| Problem requirements |
Please give all of the data again, character for character, and drop the pictures.

Provided information START

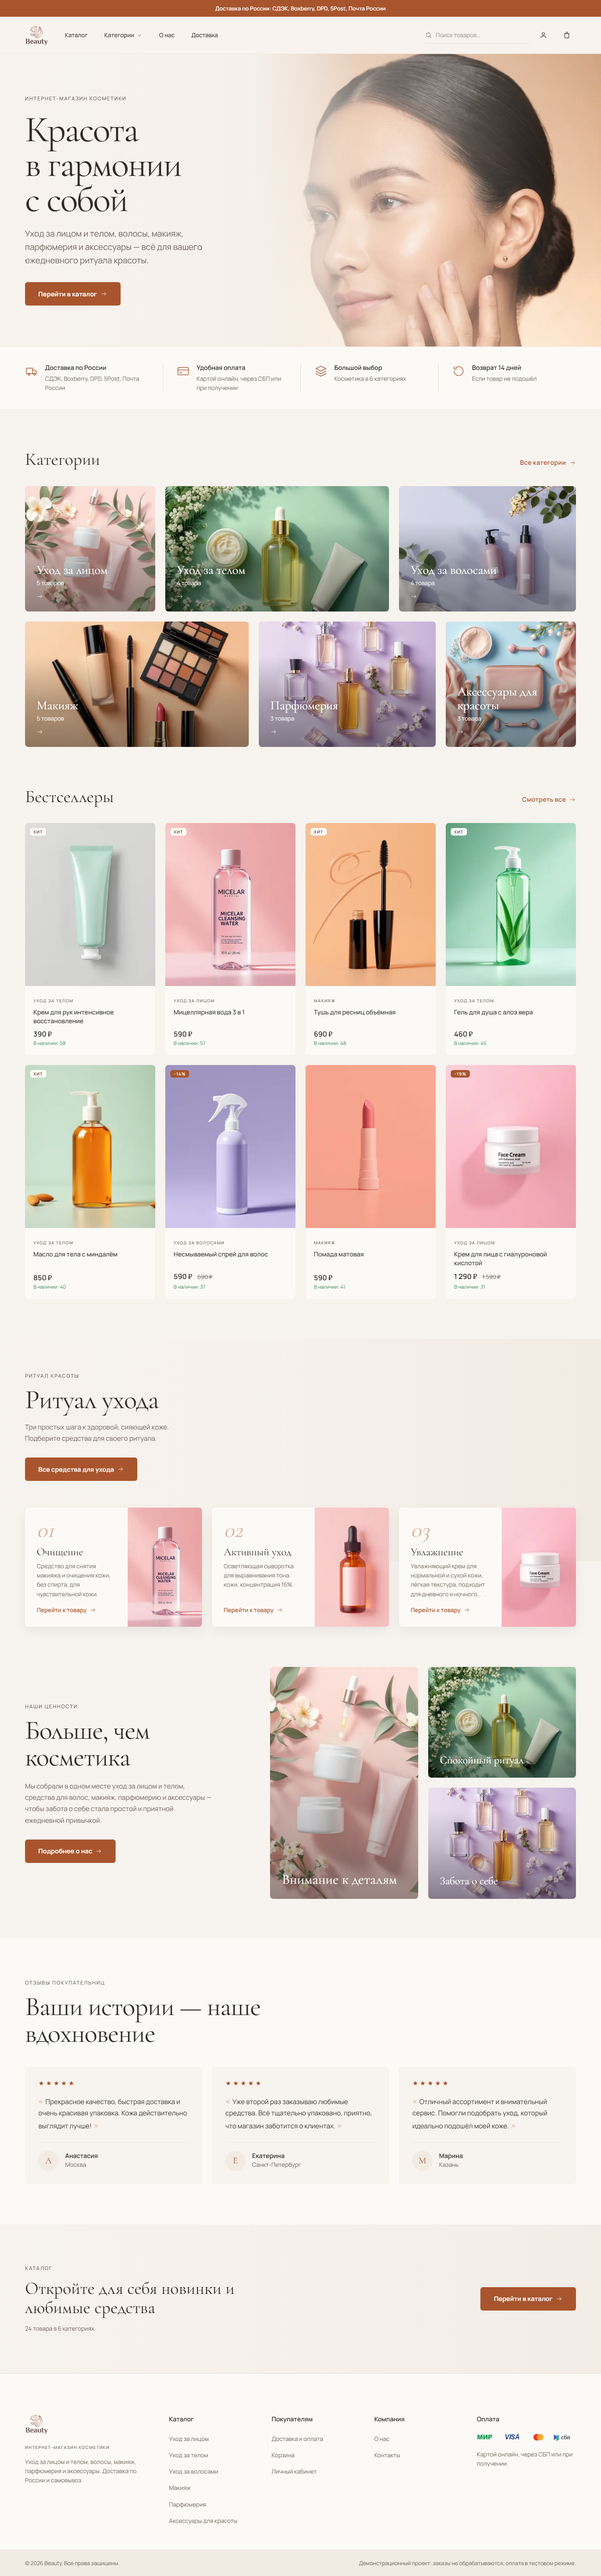
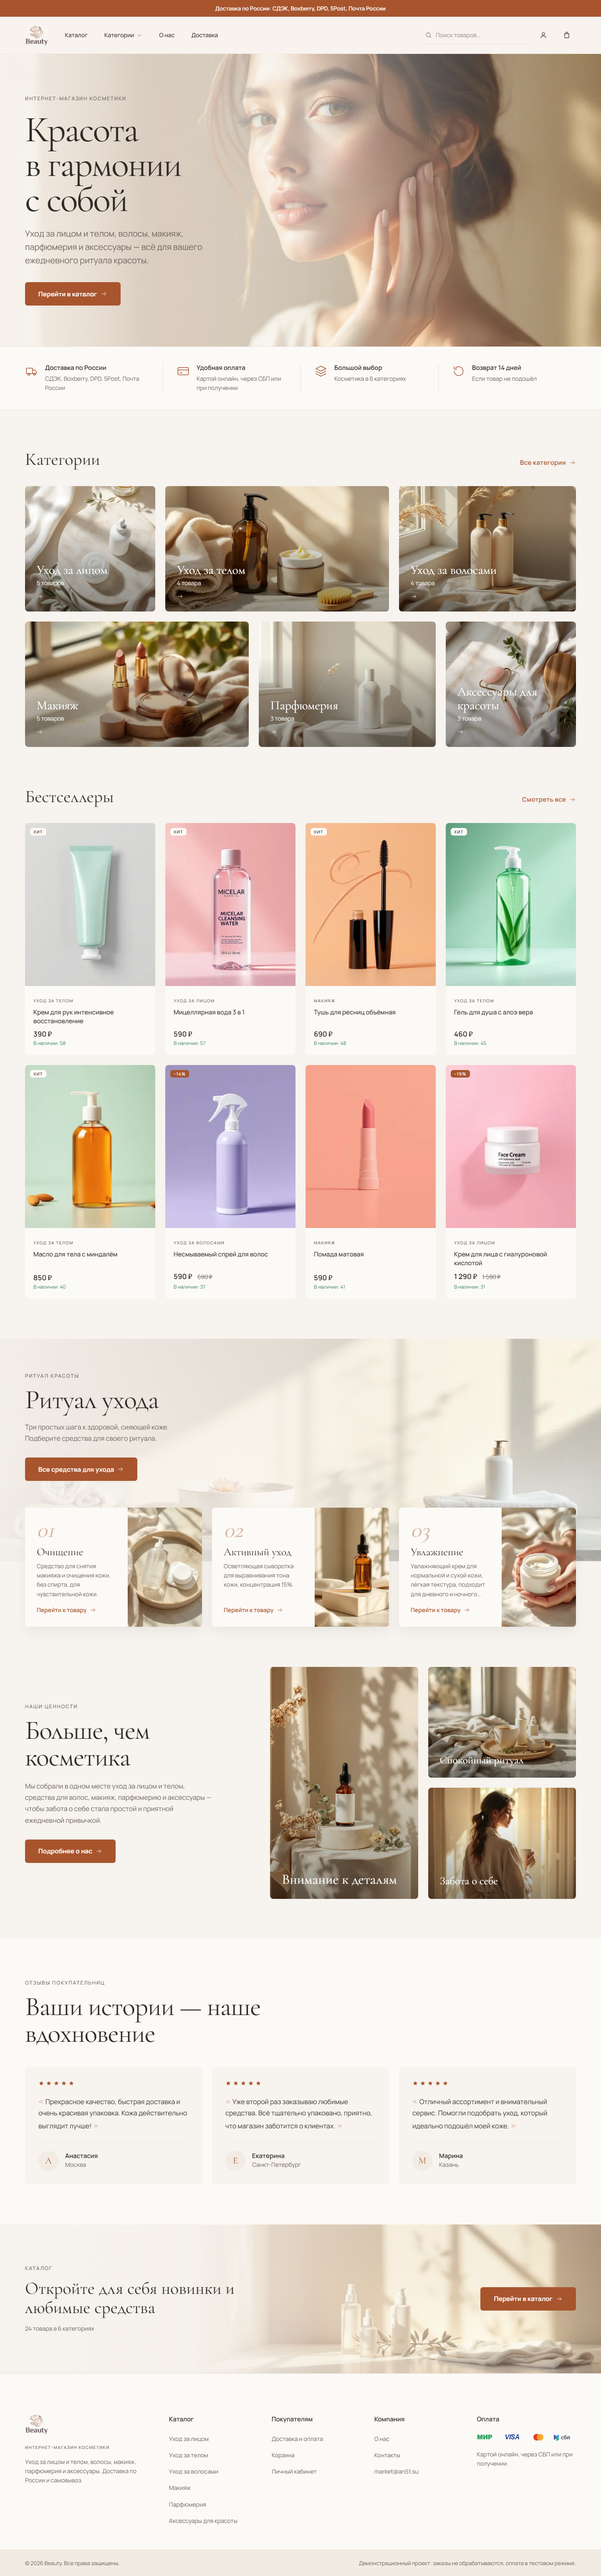
Фото редизайна, контакты, правки баннеров
- 15 сгенерированных изображений (fal.ai flux-pro/v1.1, WebP) в
  public/images/design/: hero, 6 категорий, «Ритуал ухода», «Больше, чем
  косметика», финальный баннер; 2 пробных фото товара в design/trials/.
- Контакты: оставлен только email market@an51.su (константа CONTACT_EMAIL в
  lib/site.ts), телефон, часы работы и демо-плашка убраны; email добавлен в
  футер.
- Финальный баннер: фото сдвинуто вправо с плавным краем, чтобы заголовок
  не перекрывал флаконы; на мобильном hero усилена вуаль для читаемости.
- Удалены неиспользуемые cormorant-garamond-italic-*.woff2.
- Обновлены скриншоты design/screenshots/.

diff --git a/src/app/contacts/page.tsx b/src/app/contacts/page.tsx
@@ -1,9 +1,10 @@
 import type { Metadata } from "next";
 import Breadcrumbs from "@/components/Breadcrumbs";
+import { CONTACT_EMAIL } from "@/lib/site";
 
 export const metadata: Metadata = {
   title: "Контакты",
-  description: "Контакты и режим работы интернет-магазина косметики Beauty.",
+  description: `Связаться с интернет-магазином косметики Beauty: ${CONTACT_EMAIL}.`,
   alternates: { canonical: "/contacts" },
 };
 
@@ -22,19 +23,14 @@ export default function ContactsPage() {
 
         <div className="mt-10 grid gap-4 sm:grid-cols-2 md:gap-6">
           <div className="rounded-md bg-surface p-7 md:p-8">
-            <div className="type-caption text-[11px] text-secondary">Служба поддержки</div>
-            <div className="mt-3 font-display text-[28px] leading-tight text-foreground">8 800 000-00-00</div>
-            <div className="type-small mt-2 text-secondary">звонок по России бесплатный</div>
-          </div>
-          <div className="rounded-md bg-surface p-7 md:p-8">
             <div className="type-caption text-[11px] text-secondary">Email</div>
-            <div className="mt-3 font-display text-[28px] leading-tight text-foreground">shop@beauty.an51.su</div>
-            <div className="type-small mt-2 text-secondary">отвечаем в течение дня</div>
-          </div>
-          <div className="rounded-md bg-surface p-7 md:p-8">
-            <div className="type-caption text-[11px] text-secondary">Режим работы</div>
-            <div className="mt-3 font-display text-[28px] leading-tight text-foreground">Пн–Вс, 9:00–21:00</div>
-            <div className="type-small mt-2 text-secondary">без выходных</div>
+            <a
+              href={`mailto:${CONTACT_EMAIL}`}
+              className="mt-3 block break-all font-display text-[28px] leading-tight text-foreground transition-colors ease-brand hover:text-accent"
+            >
+              {CONTACT_EMAIL}
+            </a>
+            <div className="type-small mt-2 text-secondary">по вопросам заказов и товаров</div>
           </div>
           <div className="rounded-md bg-surface p-7 md:p-8">
             <div className="type-caption text-[11px] text-secondary">Доставка</div>
@@ -42,10 +38,6 @@ export default function ContactsPage() {
             <div className="type-small mt-2 text-secondary">курьер и самовывоз</div>
           </div>
         </div>
-
-        <p className="type-small mt-12 rounded-md bg-surface-alt p-5 text-secondary">
-          Контактные данные указаны для демонстрации и не являются действующими.
-        </p>
       </div>
     </div>
   );

diff --git a/src/components/Footer.tsx b/src/components/Footer.tsx
@@ -1,6 +1,6 @@
 import Image from "next/image";
 import Link from "next/link";
-import { SITE_NAME } from "@/lib/site";
+import { CONTACT_EMAIL, SITE_NAME } from "@/lib/site";
 import type { Category } from "@/lib/types";
 import { MastercardMark, MirMark, SbpMark, VisaMark } from "./ui/icons";
 
@@ -9,8 +9,8 @@ const linkClass =
 
 /**
  * Подвал по макету: бренд, три колонки ссылок и колонка «Оплата».
- * Ссылки — только на реально существующие страницы; контакты (телефон,
- * email, часы работы) не выводим — на /contacts они помечены как демо.
+ * Ссылки — только на реально существующие страницы; из контактов выводим
+ * только email (телефона и часов работы у магазина нет).
  */
 export default function Footer({
   categories,
@@ -95,6 +95,11 @@ export default function Footer({
               <Link href="/contacts" className={linkClass}>
                 Контакты
               </Link>
+            </li>
+            <li>
+              <a href={`mailto:${CONTACT_EMAIL}`} className={linkClass}>
+                {CONTACT_EMAIL}
+              </a>
             </li>
           </ul>
         </nav>

diff --git a/src/components/home/CtaBanner.tsx b/src/components/home/CtaBanner.tsx
@@ -17,13 +17,17 @@ export default function CtaBanner({
   return (
     <section aria-labelledby="cta-title" className="relative isolate overflow-hidden bg-surface-alt">
       {image ? (
-        <Image
-          src={image}
-          alt=""
-          fill
-          sizes="100vw"
-          className="-z-20 object-cover object-[70%_center]"
-        />
+        // Фото сдвинуто вправо и плавно уходит в фон слева — флаконы не
+        // попадают под заголовок.
+        <div className="absolute inset-y-0 right-0 -z-20 w-full md:w-[68%] md:[mask-image:linear-gradient(to_right,transparent,#000_30%)]">
+          <Image
+            src={image}
+            alt=""
+            fill
+            sizes="(max-width: 768px) 100vw, 68vw"
+            className="object-cover"
+          />
+        </div>
       ) : null}
       <div
         aria-hidden

diff --git a/src/components/home/Hero.tsx b/src/components/home/Hero.tsx
@@ -40,7 +40,7 @@ export default function Hero({ image }: { image: string | null }) {
       {/* вуаль в цвет фона: читаемость заголовка на любом фото */}
       <div
         aria-hidden
-        className="absolute inset-0 -z-10 bg-gradient-to-b from-background/85 via-background/55 to-background/30 md:bg-gradient-to-r md:from-background/95 md:via-background/60 md:to-transparent"
+        className="absolute inset-0 -z-10 bg-gradient-to-b from-background/40 via-background/75 to-background/90 md:bg-gradient-to-r md:from-background/95 md:via-background/60 md:to-transparent"
       />
 
       <div className="container-page flex min-h-[560px] items-center py-16 md:min-h-[640px] lg:min-h-[700px]">

diff --git a/src/lib/site.ts b/src/lib/site.ts
@@ -5,6 +5,9 @@ export const SITE_URL = (process.env.SITE_URL ?? "https://beauty.an51.su").repla
 
 export const SITE_NAME = "Beauty";
 
+/** Публичный email для связи (контакты, футер). Телефона и часов работы нет. */
+export const CONTACT_EMAIL = "market@an51.su";
+
 export const SITE_DESCRIPTION =
   "Интернет-магазин косметики и средств для красоты: уход за лицом и телом, волосы, макияж, парфюмерия и аксессуары. Доставка курьером и самовывоз.";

Provided information END

| Solution to the problem |
Фото редизайна, контакты, правки баннеров
- 15 сгенерированных изображений (fal.ai flux-pro/v1.1, WebP) в
  public/images/design/: hero, 6 категорий, «Ритуал ухода», «Больше, чем
  косметика», финальный баннер; 2 пробных фото товара в design/trials/.
- Контакты: оставлен только email market@an51.su (константа CONTACT_EMAIL в
  lib/site.ts), телефон, часы работы и демо-плашка убраны; email добавлен в
  футер.
- Финальный баннер: фото сдвинуто вправо с плавным краем, чтобы заголовок
  не перекрывал флаконы; на мобильном hero усилена вуаль для читаемости.
- Удалены неиспользуемые cormorant-garamond-italic-*.woff2.
- Обновлены скриншоты design/screenshots/.

diff --git a/src/app/contacts/page.tsx b/src/app/contacts/page.tsx
@@ -1,9 +1,10 @@
 import type { Metadata } from "next";
 import Breadcrumbs from "@/components/Breadcrumbs";
+import { CONTACT_EMAIL } from "@/lib/site";
 
 export const metadata: Metadata = {
   title: "Контакты",
-  description: "Контакты и режим работы интернет-магазина косметики Beauty.",
+  description: `Связаться с интернет-магазином косметики Beauty: ${CONTACT_EMAIL}.`,
   alternates: { canonical: "/contacts" },
 };
 
@@ -22,19 +23,14 @@ export default function ContactsPage() {
 
         <div className="mt-10 grid gap-4 sm:grid-cols-2 md:gap-6">
           <div className="rounded-md bg-surface p-7 md:p-8">
-            <div className="type-caption text-[11px] text-secondary">Служба поддержки</div>
-            <div className="mt-3 font-display text-[28px] leading-tight text-foreground">8 800 000-00-00</div>
-            <div className="type-small mt-2 text-secondary">звонок по России бесплатный</div>
-          </div>
-          <div className="rounded-md bg-surface p-7 md:p-8">
             <div className="type-caption text-[11px] text-secondary">Email</div>
-            <div className="mt-3 font-display text-[28px] leading-tight text-foreground">shop@beauty.an51.su</div>
-            <div className="type-small mt-2 text-secondary">отвечаем в течение дня</div>
-          </div>
-          <div className="rounded-md bg-surface p-7 md:p-8">
-            <div className="type-caption text-[11px] text-secondary">Режим работы</div>
-            <div className="mt-3 font-display text-[28px] leading-tight text-foreground">Пн–Вс, 9:00–21:00</div>
-            <div className="type-small mt-2 text-secondary">без выходных</div>
+            <a
+              href={`mailto:${CONTACT_EMAIL}`}
+              className="mt-3 block break-all font-display text-[28px] leading-tight text-foreground transition-colors ease-brand hover:text-accent"
+            >
+              {CONTACT_EMAIL}
+            </a>
+            <div className="type-small mt-2 text-secondary">по вопросам заказов и товаров</div>
           </div>
           <div className="rounded-md bg-surface p-7 md:p-8">
             <div className="type-caption text-[11px] text-secondary">Доставка</div>
@@ -42,10 +38,6 @@ export default function ContactsPage() {
             <div className="type-small mt-2 text-secondary">курьер и самовывоз</div>
           </div>
         </div>
-
-        <p className="type-small mt-12 rounded-md bg-surface-alt p-5 text-secondary">
-          Контактные данные указаны для демонстрации и не являются действующими.
-        </p>
       </div>
     </div>
   );

diff --git a/src/components/Footer.tsx b/src/components/Footer.tsx
@@ -1,6 +1,6 @@
 import Image from "next/image";
 import Link from "next/link";
-import { SITE_NAME } from "@/lib/site";
+import { CONTACT_EMAIL, SITE_NAME } from "@/lib/site";
 import type { Category } from "@/lib/types";
 import { MastercardMark, MirMark, SbpMark, VisaMark } from "./ui/icons";
 
@@ -9,8 +9,8 @@ const linkClass =
 
 /**
  * Подвал по макету: бренд, три колонки ссылок и колонка «Оплата».
- * Ссылки — только на реально существующие страницы; контакты (телефон,
- * email, часы работы) не выводим — на /contacts они помечены как демо.
+ * Ссылки — только на реально существующие страницы; из контактов выводим
+ * только email (телефона и часов работы у магазина нет).
  */
 export default function Footer({
   categories,
@@ -95,6 +95,11 @@ export default function Footer({
               <Link href="/contacts" className={linkClass}>
                 Контакты
               </Link>
+            </li>
+            <li>
+              <a href={`mailto:${CONTACT_EMAIL}`} className={linkClass}>
+                {CONTACT_EMAIL}
+              </a>
             </li>
           </ul>
         </nav>

diff --git a/src/components/home/CtaBanner.tsx b/src/components/home/CtaBanner.tsx
@@ -17,13 +17,17 @@ export default function CtaBanner({
   return (
     <section aria-labelledby="cta-title" className="relative isolate overflow-hidden bg-surface-alt">
       {image ? (
-        <Image
-          src={image}
-          alt=""
-          fill
-          sizes="100vw"
-          className="-z-20 object-cover object-[70%_center]"
-        />
+        // Фото сдвинуто вправо и плавно уходит в фон слева — флаконы не
+        // попадают под заголовок.
+        <div className="absolute inset-y-0 right-0 -z-20 w-full md:w-[68%] md:[mask-image:linear-gradient(to_right,transparent,#000_30%)]">
+          <Image
+            src={image}
+            alt=""
+            fill
+            sizes="(max-width: 768px) 100vw, 68vw"
+            className="object-cover"
+          />
+        </div>
       ) : null}
       <div
         aria-hidden

diff --git a/src/components/home/Hero.tsx b/src/components/home/Hero.tsx
@@ -40,7 +40,7 @@ export default function Hero({ image }: { image: string | null }) {
       {/* вуаль в цвет фона: читаемость заголовка на любом фото */}
       <div
         aria-hidden
-        className="absolute inset-0 -z-10 bg-gradient-to-b from-background/85 via-background/55 to-background/30 md:bg-gradient-to-r md:from-background/95 md:via-background/60 md:to-transparent"
+        className="absolute inset-0 -z-10 bg-gradient-to-b from-background/40 via-background/75 to-background/90 md:bg-gradient-to-r md:from-background/95 md:via-background/60 md:to-transparent"
       />
 
       <div className="container-page flex min-h-[560px] items-center py-16 md:min-h-[640px] lg:min-h-[700px]">

diff --git a/src/lib/site.ts b/src/lib/site.ts
@@ -5,6 +5,9 @@ export const SITE_URL = (process.env.SITE_URL ?? "https://beauty.an51.su").repla
 
 export const SITE_NAME = "Beauty";
 
+/** Публичный email для связи (контакты, футер). Телефона и часов работы нет. */
+export const CONTACT_EMAIL = "market@an51.su";
+
 export const SITE_DESCRIPTION =
   "Интернет-магазин косметики и средств для красоты: уход за лицом и телом, волосы, макияж, парфюмерия и аксессуары. Доставка курьером и самовывоз.";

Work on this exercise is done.